**Stored dataset items**
--------------------------------

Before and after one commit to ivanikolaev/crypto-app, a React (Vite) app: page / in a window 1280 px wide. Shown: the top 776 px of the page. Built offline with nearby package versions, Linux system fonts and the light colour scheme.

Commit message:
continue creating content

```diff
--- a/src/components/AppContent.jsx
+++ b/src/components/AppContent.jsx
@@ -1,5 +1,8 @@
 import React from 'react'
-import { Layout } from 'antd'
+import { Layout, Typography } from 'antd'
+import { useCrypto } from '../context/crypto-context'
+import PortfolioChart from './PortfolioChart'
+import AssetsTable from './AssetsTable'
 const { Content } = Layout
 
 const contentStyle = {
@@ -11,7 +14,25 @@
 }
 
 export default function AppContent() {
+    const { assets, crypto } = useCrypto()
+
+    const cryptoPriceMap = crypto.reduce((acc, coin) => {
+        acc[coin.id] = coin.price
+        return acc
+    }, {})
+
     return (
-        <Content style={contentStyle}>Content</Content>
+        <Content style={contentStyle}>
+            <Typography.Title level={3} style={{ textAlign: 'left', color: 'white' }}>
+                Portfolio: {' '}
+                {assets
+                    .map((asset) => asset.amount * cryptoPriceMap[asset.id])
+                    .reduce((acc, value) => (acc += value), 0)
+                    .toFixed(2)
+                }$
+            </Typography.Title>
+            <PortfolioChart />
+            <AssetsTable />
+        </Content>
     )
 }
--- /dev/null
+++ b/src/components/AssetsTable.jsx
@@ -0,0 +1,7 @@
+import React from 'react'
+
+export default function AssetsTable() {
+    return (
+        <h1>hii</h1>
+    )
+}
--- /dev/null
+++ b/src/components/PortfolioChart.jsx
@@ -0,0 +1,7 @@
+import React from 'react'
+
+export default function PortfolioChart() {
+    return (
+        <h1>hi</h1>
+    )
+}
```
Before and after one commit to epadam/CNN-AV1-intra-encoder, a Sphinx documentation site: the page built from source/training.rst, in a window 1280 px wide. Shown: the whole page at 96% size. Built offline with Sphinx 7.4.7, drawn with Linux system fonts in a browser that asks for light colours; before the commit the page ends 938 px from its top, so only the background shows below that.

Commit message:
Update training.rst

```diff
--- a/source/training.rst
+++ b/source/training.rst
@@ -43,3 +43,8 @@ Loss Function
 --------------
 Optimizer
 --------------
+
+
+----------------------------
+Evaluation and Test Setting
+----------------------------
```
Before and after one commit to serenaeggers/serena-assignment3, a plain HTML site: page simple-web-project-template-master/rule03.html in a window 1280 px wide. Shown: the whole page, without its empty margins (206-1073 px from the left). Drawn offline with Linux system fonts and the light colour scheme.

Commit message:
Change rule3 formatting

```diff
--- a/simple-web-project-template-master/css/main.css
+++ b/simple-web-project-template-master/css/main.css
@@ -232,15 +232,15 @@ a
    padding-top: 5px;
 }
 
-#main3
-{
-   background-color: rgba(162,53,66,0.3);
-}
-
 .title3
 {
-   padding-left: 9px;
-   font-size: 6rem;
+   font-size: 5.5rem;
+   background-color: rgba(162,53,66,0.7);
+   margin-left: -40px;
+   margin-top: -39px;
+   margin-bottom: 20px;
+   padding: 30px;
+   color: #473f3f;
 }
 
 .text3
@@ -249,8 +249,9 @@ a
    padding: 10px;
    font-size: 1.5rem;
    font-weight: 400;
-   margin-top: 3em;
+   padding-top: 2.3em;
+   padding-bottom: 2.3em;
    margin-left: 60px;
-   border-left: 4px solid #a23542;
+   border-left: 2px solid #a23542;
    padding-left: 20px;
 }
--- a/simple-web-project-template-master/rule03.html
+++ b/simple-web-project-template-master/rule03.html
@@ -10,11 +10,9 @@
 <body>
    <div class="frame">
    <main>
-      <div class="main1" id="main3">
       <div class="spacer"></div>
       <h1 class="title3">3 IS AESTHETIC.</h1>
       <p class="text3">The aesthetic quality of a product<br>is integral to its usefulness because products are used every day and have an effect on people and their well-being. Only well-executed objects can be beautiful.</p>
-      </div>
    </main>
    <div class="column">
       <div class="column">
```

--------------------------------

**What to produce**
Each line above must be printed exactly as it appears.

**Task result**
Before and after one commit to ivanikolaev/crypto-app, a React (Vite) app: page / in a window 1280 px wide. Shown: the top 776 px of the page. Built offline with nearby package versions, Linux system fonts and the light colour scheme.

Commit message:
continue creating content

```diff
--- a/src/components/AppContent.jsx
+++ b/src/components/AppContent.jsx
@@ -1,5 +1,8 @@
 import React from 'react'
-import { Layout } from 'antd'
+import { Layout, Typography } from 'antd'
+import { useCrypto } from '../context/crypto-context'
+import PortfolioChart from './PortfolioChart'
+import AssetsTable from './AssetsTable'
 const { Content } = Layout
 
 const contentStyle = {
@@ -11,7 +14,25 @@
 }
 
 export default function AppContent() {
+    const { assets, crypto } = useCrypto()
+
+    const cryptoPriceMap = crypto.reduce((acc, coin) => {
+        acc[coin.id] = coin.price
+        return acc
+    }, {})
+
     return (
-        <Content style={contentStyle}>Content</Content>
+        <Content style={contentStyle}>
+            <Typography.Title level={3} style={{ textAlign: 'left', color: 'white' }}>
+                Portfolio: {' '}
+                {assets
+                    .map((asset) => asset.amount * cryptoPriceMap[asset.id])
+                    .reduce((acc, value) => (acc += value), 0)
+                    .toFixed(2)
+                }$
+            </Typography.Title>
+            <PortfolioChart />
+            <AssetsTable />
+        </Content>
     )
 }
--- /dev/null
+++ b/src/components/AssetsTable.jsx
@@ -0,0 +1,7 @@
+import React from 'react'
+
+export default function AssetsTable() {
+    return (
+        <h1>hii</h1>
+    )
+}
--- /dev/null
+++ b/src/components/PortfolioChart.jsx
@@ -0,0 +1,7 @@
+import React from 'react'
+
+export default function PortfolioChart() {
+    return (
+        <h1>hi</h1>
+    )
+}
```
Before and after one commit to epadam/CNN-AV1-intra-encoder, a Sphinx documentation site: the page built from source/training.rst, in a window 1280 px wide. Shown: the whole page at 96% size. Built offline with Sphinx 7.4.7, drawn with Linux system fonts in a browser that asks for light colours; before the commit the page ends 938 px from its top, so only the background shows below that.

Commit message:
Update training.rst

```diff
--- a/source/training.rst
+++ b/source/training.rst
@@ -43,3 +43,8 @@ Loss Function
 --------------
 Optimizer
 --------------
+
+
+----------------------------
+Evaluation and Test Setting
+----------------------------
```
Before and after one commit to serenaeggers/serena-assignment3, a plain HTML site: page simple-web-project-template-master/rule03.html in a window 1280 px wide. Shown: the whole page, without its empty margins (206-1073 px from the left). Drawn offline with Linux system fonts and the light colour scheme.

Commit message:
Change rule3 formatting

```diff
--- a/simple-web-project-template-master/css/main.css
+++ b/simple-web-project-template-master/css/main.css
@@ -232,15 +232,15 @@ a
    padding-top: 5px;
 }
 
-#main3
-{
-   background-color: rgba(162,53,66,0.3);
-}
-
 .title3
 {
-   padding-left: 9px;
-   font-size: 6rem;
+   font-size: 5.5rem;
+   background-color: rgba(162,53,66,0.7);
+   margin-left: -40px;
+   margin-top: -39px;
+   margin-bottom: 20px;
+   padding: 30px;
+   color: #473f3f;
 }
 
 .text3
@@ -249,8 +249,9 @@ a
    padding: 10px;
    font-size: 1.5rem;
    font-weight: 400;
-   margin-top: 3em;
+   padding-top: 2.3em;
+   padding-bottom: 2.3em;
    margin-left: 60px;
-   border-left: 4px solid #a23542;
+   border-left: 2px solid #a23542;
    padding-left: 20px;
 }
--- a/simple-web-project-template-master/rule03.html
+++ b/simple-web-project-template-master/rule03.html
@@ -10,11 +10,9 @@
 <body>
    <div class="frame">
    <main>
-      <div class="main1" id="main3">
       <div class="spacer"></div>
       <h1 class="title3">3 IS AESTHETIC.</h1>
       <p class="text3">The aesthetic quality of a product<br>is integral to its usefulness because products are used every day and have an effect on people and their well-being. Only well-executed objects can be beautiful.</p>
-      </div>
    </main>
    <div class="column">
       <div class="column">
```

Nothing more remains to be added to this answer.